Task requirements
Could you find every line in the records below that contains the word "HintTranslator" and copy it?

Web page revision data
_ _ _ _ _ _ _

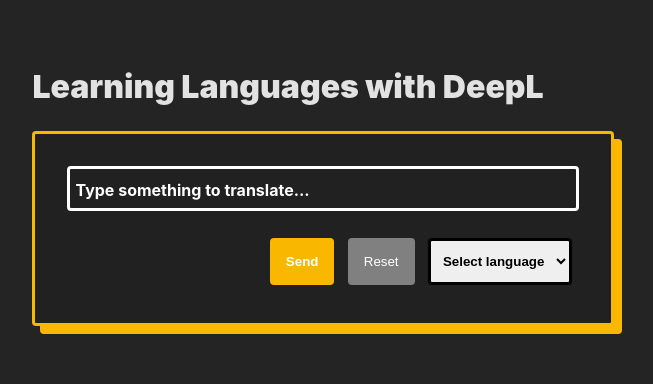
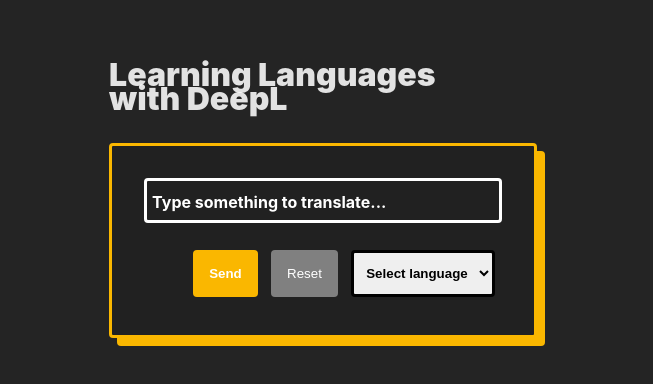
Before and after one commit to jochenrui/learn-languages-at-home, a React (Vite) app in the folder learn-languages-at-home-frontend/: page / in a window 1280 px wide. Shown: the part 210-594 px from the top of the page, without its empty margins (352-1005 px from the left). Built offline with nearby package versions, Linux system fonts and the light colour scheme; a web font is replaced by a local one.

Commit message:
add styling to card

```diff
--- a/learn-languages-at-home-frontend/src/page/HintTranslator.tsx
+++ b/learn-languages-at-home-frontend/src/page/HintTranslator.tsx
@@ -22,7 +22,7 @@
   };
 
   return (
-    <div>
+    <div className="hint-translator">
       <h1>Learning Languages with DeepL</h1>
       <div className="card card--inverted">
         <Input
```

_ _ _ _ _ _ _

Written solution
--- a/learn-languages-at-home-frontend/src/page/HintTranslator.tsx
+++ b/learn-languages-at-home-frontend/src/page/HintTranslator.tsx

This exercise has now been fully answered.